(Before-and-after change data)
+ + +

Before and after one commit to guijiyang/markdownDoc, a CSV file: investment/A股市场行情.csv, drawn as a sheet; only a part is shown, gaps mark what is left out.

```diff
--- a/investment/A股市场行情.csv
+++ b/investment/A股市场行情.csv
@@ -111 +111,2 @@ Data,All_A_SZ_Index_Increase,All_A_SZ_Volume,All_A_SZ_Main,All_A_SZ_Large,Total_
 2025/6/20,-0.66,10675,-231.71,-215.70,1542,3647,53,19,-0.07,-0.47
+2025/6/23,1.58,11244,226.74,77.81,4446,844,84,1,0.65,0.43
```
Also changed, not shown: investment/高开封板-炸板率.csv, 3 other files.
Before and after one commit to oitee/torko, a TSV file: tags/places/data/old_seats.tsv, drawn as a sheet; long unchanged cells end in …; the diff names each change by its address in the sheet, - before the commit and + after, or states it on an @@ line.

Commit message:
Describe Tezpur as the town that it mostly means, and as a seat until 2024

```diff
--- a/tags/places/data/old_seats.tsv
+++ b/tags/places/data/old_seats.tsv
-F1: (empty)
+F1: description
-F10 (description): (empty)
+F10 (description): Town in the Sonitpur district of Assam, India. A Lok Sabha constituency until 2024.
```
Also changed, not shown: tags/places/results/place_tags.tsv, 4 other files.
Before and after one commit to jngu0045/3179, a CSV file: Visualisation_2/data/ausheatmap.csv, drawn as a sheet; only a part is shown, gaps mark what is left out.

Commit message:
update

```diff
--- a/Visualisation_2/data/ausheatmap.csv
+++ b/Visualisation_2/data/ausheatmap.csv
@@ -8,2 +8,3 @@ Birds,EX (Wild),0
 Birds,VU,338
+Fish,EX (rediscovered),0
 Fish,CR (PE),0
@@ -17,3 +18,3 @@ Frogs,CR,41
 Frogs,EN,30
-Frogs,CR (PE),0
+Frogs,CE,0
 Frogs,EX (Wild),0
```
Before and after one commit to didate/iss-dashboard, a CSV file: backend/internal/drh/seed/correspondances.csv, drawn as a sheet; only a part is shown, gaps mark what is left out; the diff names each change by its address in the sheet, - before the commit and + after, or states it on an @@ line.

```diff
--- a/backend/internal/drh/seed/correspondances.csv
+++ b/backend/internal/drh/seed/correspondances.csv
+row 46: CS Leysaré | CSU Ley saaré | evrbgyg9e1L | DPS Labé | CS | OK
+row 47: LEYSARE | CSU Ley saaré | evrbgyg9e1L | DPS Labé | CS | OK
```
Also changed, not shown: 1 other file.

+ + +

**TASK TO COMPLETE:**
Nothing added, nothing dropped: copy the data above.

**TASK ANSWER:**
Before and after one commit to guijiyang/markdownDoc, a CSV file: investment/A股市场行情.csv, drawn as a sheet; only a part is shown, gaps mark what is left out.

```diff
--- a/investment/A股市场行情.csv
+++ b/investment/A股市场行情.csv
@@ -111 +111,2 @@ Data,All_A_SZ_Index_Increase,All_A_SZ_Volume,All_A_SZ_Main,All_A_SZ_Large,Total_
 2025/6/20,-0.66,10675,-231.71,-215.70,1542,3647,53,19,-0.07,-0.47
+2025/6/23,1.58,11244,226.74,77.81,4446,844,84,1,0.65,0.43
```
Also changed, not shown: investment/高开封板-炸板率.csv, 3 other files.
Before and after one commit to oitee/torko, a TSV file: tags/places/data/old_seats.tsv, drawn as a sheet; long unchanged cells end in …; the diff names each change by its address in the sheet, - before the commit and + after, or states it on an @@ line.

Commit message:
Describe Tezpur as the town that it mostly means, and as a seat until 2024

```diff
--- a/tags/places/data/old_seats.tsv
+++ b/tags/places/data/old_seats.tsv
-F1: (empty)
+F1: description
-F10 (description): (empty)
+F10 (description): Town in the Sonitpur district of Assam, India. A Lok Sabha constituency until 2024.
```
Also changed, not shown: tags/places/results/place_tags.tsv, 4 other files.
Before and after one commit to jngu0045/3179, a CSV file: Visualisation_2/data/ausheatmap.csv, drawn as a sheet; only a part is shown, gaps mark what is left out.

Commit message:
update

```diff
--- a/Visualisation_2/data/ausheatmap.csv
+++ b/Visualisation_2/data/ausheatmap.csv
@@ -8,2 +8,3 @@ Birds,EX (Wild),0
 Birds,VU,338
+Fish,EX (rediscovered),0
 Fish,CR (PE),0
@@ -17,3 +18,3 @@ Frogs,CR,41
 Frogs,EN,30
-Frogs,CR (PE),0
+Frogs,CE,0
 Frogs,EX (Wild),0
```
Before and after one commit to didate/iss-dashboard, a CSV file: backend/internal/drh/seed/correspondances.csv, drawn as a sheet; only a part is shown, gaps mark what is left out; the diff names each change by its address in the sheet, - before the commit and + after, or states it on an @@ line.

```diff
--- a/backend/internal/drh/seed/correspondances.csv
+++ b/backend/internal/drh/seed/correspondances.csv
+row 46: CS Leysaré | CSU Ley saaré | evrbgyg9e1L | DPS Labé | CS | OK
+row 47: LEYSARE | CSU Ley saaré | evrbgyg9e1L | DPS Labé | CS | OK
```
Also changed, not shown: 1 other file.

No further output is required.